In January 2011, Mayor Greg Fischer took office with a pledge to run city government in Louisville more like a successful business. One of his first tasks was to establish the Office of Performance Improvement (OPI) to help transform the way the Louisville city government uses data and evidence to improve outcomes for its citizens. The overall goal, according to Mayor Fischer, is for Louisville to be “the very best municipal government in the nation. Every department in the city of Louisville should at a minimum be in the top quartile of performance compared to our national competitors.”
Since its inception in January 2012, OPI has executed open data, performance management, and continuous improvement initiatives in order to achieve the lofty goal set by Mayor Fischer.
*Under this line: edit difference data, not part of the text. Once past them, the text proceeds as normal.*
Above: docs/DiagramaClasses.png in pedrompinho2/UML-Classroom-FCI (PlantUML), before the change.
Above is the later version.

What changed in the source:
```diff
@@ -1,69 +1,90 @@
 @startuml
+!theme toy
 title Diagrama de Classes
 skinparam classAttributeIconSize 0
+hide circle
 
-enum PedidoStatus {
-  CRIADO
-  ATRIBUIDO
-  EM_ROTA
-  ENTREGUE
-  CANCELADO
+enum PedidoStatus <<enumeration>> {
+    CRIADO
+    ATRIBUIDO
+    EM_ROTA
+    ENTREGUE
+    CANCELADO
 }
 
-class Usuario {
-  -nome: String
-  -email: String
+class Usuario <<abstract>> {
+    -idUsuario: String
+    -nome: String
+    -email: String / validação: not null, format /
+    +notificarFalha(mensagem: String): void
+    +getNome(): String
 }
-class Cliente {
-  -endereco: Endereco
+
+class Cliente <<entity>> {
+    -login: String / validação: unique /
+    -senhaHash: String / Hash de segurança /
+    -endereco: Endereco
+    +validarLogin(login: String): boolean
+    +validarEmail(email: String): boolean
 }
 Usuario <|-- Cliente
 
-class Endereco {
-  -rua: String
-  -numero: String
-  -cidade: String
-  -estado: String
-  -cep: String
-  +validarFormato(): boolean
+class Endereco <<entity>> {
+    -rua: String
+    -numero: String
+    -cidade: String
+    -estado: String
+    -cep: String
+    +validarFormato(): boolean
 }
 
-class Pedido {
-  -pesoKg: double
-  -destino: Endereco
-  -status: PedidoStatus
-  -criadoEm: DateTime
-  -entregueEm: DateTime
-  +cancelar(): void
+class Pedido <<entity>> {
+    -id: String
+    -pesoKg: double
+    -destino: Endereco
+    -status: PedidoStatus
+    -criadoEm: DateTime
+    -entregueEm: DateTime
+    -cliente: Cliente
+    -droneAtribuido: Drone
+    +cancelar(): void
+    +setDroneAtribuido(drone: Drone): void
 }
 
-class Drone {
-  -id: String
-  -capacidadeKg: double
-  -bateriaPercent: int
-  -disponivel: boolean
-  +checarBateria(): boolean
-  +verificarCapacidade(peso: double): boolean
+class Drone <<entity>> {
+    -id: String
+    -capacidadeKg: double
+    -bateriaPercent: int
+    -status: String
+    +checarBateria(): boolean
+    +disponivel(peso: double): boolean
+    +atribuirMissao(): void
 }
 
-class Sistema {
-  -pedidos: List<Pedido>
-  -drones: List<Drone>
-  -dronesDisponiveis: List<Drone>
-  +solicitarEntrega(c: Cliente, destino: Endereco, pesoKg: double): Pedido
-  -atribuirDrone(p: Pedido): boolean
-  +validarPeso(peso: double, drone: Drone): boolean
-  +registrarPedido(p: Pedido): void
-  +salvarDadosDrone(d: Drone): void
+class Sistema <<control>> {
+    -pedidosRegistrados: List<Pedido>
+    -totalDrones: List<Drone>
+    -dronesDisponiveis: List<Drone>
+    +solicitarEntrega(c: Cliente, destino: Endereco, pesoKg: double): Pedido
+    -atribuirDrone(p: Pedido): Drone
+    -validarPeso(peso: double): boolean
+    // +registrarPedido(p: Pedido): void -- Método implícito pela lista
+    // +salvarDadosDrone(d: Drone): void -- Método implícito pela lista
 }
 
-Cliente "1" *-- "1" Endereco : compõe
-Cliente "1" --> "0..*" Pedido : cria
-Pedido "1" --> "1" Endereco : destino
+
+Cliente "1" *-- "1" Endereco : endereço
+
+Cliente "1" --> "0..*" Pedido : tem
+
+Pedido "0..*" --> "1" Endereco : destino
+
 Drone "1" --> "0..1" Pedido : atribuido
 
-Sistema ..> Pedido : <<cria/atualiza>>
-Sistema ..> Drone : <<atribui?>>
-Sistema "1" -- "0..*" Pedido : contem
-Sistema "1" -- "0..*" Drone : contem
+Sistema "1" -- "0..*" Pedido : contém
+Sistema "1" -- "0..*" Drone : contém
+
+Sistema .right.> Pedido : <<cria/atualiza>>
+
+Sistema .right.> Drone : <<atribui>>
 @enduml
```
In just over three years, Louisville has:
- identified approximately $3.6 million in cost savings in year one, including a $3.1 million reduction in unscheduled overtime, and $500,000 in increased revenue from better accounting for special events;
- removed more than two hundred days from key administrative processes, like hiring;
- decreased the city’s overall Lost Time Injury Rate by more than 30 percent;
- reduced hours not worked due to sickness or work-related illness and injury by 28 percent resulting in increased productivity;
- increased the number of youth positively engaged in community centers during the summer by over 500 percent; and
- continually assessed the performance of multiple, unique city departments and shared performance results with citizens in a comprehensible, online format.
Louisville attributes these accomplishments to intentional efforts to use data and evidence in innovative ways, inspired by practices in the business sector. This case study explores Louisville’s overall theory of action and then dives into three key turning points in Louisville’s journey to data-driven governing: open data, performance management, and continuous improvement.